- _What you have to do_:
From the records that follow, copy every line that contains the word "expanded".

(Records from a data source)
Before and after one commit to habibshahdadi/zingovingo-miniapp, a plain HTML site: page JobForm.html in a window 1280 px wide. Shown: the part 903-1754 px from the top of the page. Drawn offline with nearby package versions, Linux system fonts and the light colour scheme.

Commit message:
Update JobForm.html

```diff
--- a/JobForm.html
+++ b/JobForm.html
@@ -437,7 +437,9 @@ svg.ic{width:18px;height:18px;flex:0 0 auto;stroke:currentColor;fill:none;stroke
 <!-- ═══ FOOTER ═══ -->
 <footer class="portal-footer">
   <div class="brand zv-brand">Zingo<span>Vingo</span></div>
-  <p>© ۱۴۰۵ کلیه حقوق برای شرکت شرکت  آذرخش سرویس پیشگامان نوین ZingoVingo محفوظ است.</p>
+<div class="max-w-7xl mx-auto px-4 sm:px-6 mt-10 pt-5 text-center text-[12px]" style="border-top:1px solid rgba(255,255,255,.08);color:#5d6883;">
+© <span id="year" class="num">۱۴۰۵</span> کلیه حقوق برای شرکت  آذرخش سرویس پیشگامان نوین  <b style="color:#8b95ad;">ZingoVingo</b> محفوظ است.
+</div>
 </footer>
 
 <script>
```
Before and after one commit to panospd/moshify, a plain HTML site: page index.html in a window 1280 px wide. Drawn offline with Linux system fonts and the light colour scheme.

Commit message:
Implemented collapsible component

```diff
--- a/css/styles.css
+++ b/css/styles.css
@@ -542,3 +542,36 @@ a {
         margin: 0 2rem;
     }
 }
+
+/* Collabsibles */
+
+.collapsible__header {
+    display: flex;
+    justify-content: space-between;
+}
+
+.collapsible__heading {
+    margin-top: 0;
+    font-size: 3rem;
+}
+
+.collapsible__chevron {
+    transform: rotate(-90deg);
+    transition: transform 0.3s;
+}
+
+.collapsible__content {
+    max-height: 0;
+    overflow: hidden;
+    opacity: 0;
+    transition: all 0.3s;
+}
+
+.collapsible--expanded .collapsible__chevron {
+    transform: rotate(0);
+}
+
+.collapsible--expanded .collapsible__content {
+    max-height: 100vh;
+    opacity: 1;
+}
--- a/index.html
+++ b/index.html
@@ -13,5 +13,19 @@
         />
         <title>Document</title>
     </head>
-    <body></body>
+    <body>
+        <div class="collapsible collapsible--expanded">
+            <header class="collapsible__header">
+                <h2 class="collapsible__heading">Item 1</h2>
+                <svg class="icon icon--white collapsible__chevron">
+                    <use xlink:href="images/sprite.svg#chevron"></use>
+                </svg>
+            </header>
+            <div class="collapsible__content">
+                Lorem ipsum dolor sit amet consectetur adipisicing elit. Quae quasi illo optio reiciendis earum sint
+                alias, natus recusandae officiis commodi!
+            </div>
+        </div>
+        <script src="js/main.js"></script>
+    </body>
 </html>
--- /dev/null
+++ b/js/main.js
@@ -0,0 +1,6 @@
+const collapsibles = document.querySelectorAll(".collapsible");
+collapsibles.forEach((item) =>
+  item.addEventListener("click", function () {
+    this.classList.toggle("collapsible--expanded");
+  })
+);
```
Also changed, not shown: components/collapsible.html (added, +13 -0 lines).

- _Exercise solution_:
+.collapsible--expanded .collapsible__chevron {
+.collapsible--expanded .collapsible__content {
+        <div class="collapsible collapsible--expanded">
+    this.classList.toggle("collapsible--expanded");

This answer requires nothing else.